After making the decision to cease his formal education after graduating from high school in 2010, Ott began to be curious about what life as a college student is actually like, and if he was missing anything by not partaking in it. This interest was the catalyst of his year-long adventure spent documenting the behind-the-scenes of college life.

In the book, each chapter features a different story written from Ott’s perspective about one week in the life of a random student from colleges such as Texas A&M, Stanford University, Brigham-Young University, University of Chicago and even Baylor.

Chapter two of Ott’s book follows the activities of a previous Baylor student, who is dubbed “Kevin”. The book details Kevin’s alleged educational pursuits, everyday habits and sexual escapades. Many of the adventures of the account allegedly take place both on and off campus. Ott describes how the view he received from his time at Baylor differed from his expectations, but also does not necessarily encompass the range of experiences possible at the university.

“Baylor has a reputation of being a nice and wholesome school. Maybe it is for a lot of students, but my host showed me a world that was dark and disturbing, and not wholesome at all,” Ott said. “The Baylor chapter deals with sex, love, and infidelity. Personally, I think that makes a school more appealing. I’d want to know that dramatic and important things are happening on my campus. But I have also heard that at Baylor if you prefer the more wholesome side of things, you can have that experience too.”

McKinney senior Denton Wood discovered the book on Reddit, a popular forum website, and read an excerpt of the text that Ott had posted on Baylor’s subreddit page. He said he is slightly shocked at some of the content in the chapter yet aware that some of the situations depicted are a reality for portions of Baylor’s student population.

“Several people on the thread were able to relate to his experience, and someone on the thread talked about the divide between partiers and non-partiers on campus. I don’t think the chapter provides a large enough picture of student life at Baylor. Kevin’s experiences are relatable for some people, but they aren’t for others. I hope they aren’t for a lot of people.” Wood said.

Ott did ultimately unearth an answer to his initial question about the overall college experience: by foregoing a collegiate experience, he also gave up being a part of a unique community.

“I definitely missed out on a lot by not going to college. One of the best things about college is the feeling of being a part of a community. My trip was an unforgettable, life-changing experience, and I surely enjoyed it, but I was always the strange visitor, and I didn’t really belong.” Ott said. “There’s a great essay written by a college student where she describes the feeling of being a part of a community on a college campus, and she calls the feeling ‘the opposite of loneliness.’ I never really felt that.”

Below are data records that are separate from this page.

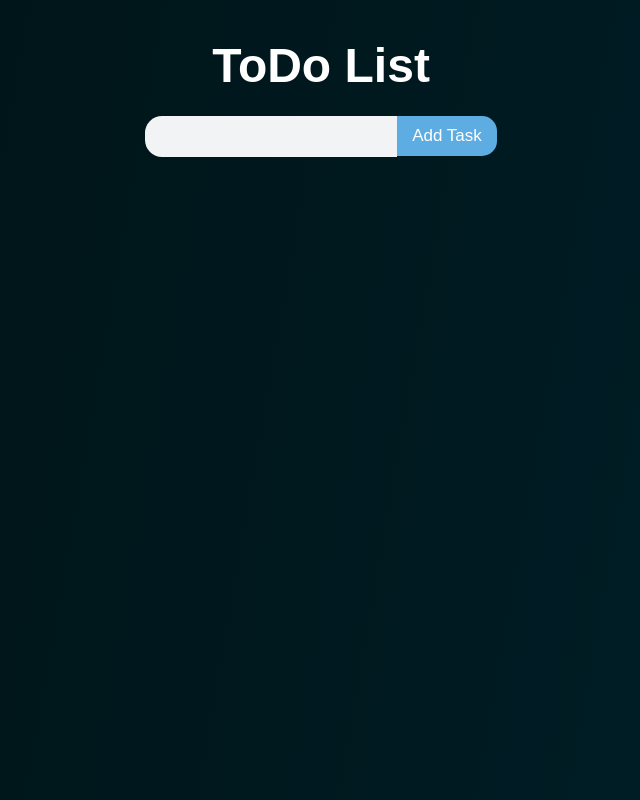
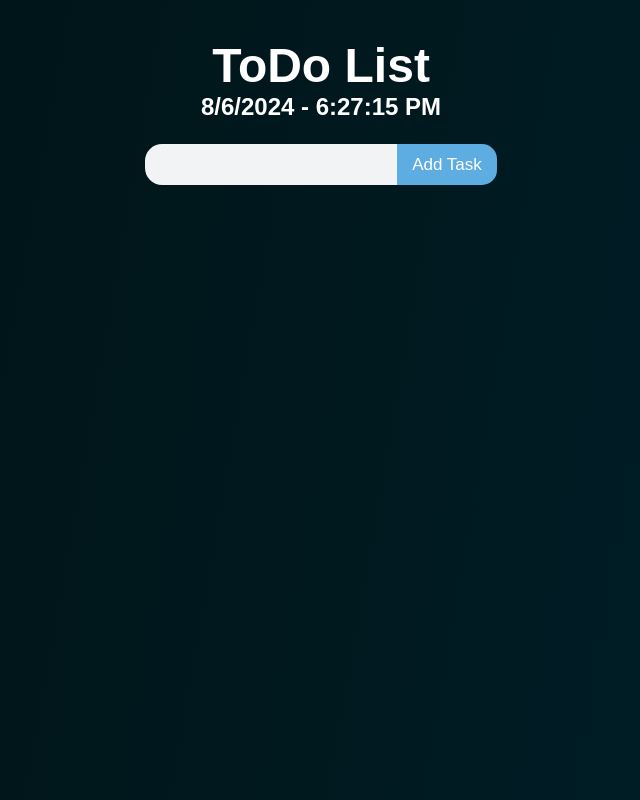
Before and after one commit to rishabhag18/TODO-APP, a React (Vite) app: page / in a window 1280 px wide. Shown: the whole page, without its empty margins (319-959 px from the left). Built offline with nearby package versions, Linux system fonts and the light colour scheme.

Commit message:
Date Time feature added

```diff
--- a/src/components/Todo.jsx
+++ b/src/components/Todo.jsx
@@ -3,12 +3,16 @@ import "./todo1.css";
 import { MdCheck } from "react-icons/md";
 import { MdDeleteForever } from "react-icons/md";
 
+
 const Todo = () => {
+    //todo add task event handler
     const [inputValue,setInputValue]=useState("");
     const [task,setTask]=useState([]);
+    const [dateTime,setDateTime]=useState("")
     const handleInputChange=(value)=>{
         setInputValue(()=>value)
     }
+    //todo form submit handler
     const handleFormSubmit=(event)=>{
         event.preventDefault();
         if(!inputValue) {
@@ -20,11 +24,21 @@ const Todo = () => {
         setInputValue("")
         console.log(task)
     }
+     //todo date and time handler
+     const timeNow=new Date();
+     setInterval(()=>{
+        const timeDate={
+            Date: timeNow.toLocaleDateString(),
+            Time: timeNow.toLocaleTimeString(),
+         }
+         setDateTime(`${timeDate.Date} - ${timeDate.Time}`)
+     },1000)
 
   return (
     <section className="todo-container">
       <header>
         <h1>ToDo List</h1>
+        <h2 className="date-time">{dateTime}</h2>
       </header>
       <section className="form">
         <form onSubmit={handleFormSubmit}>
--- a/src/components/todo1.css
+++ b/src/components/todo1.css
@@ -88,7 +88,7 @@ cursor: pointer;
 background-color: #f1c40f;
 }
 form button {
-padding: 10px;
+padding: 10.5px;
 font-size: 17px;
 border-top-right-radius: 15px;
 border-bottom-right-radius: 15px;
@@ -128,6 +128,9 @@ gap: 1rem;
 /*align-items: center;
 */ /*wrapsthelinks*/
 overflow-wrap: anywhere;
+}
+.todo-item span{
+    margin-top: 4px;
 }
 li span {
 max-width: 20rem;
```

To find out more information or purchase “The Students, Yes: An Odyssey Through Student Social Life at American Colleges”, visit this webpage.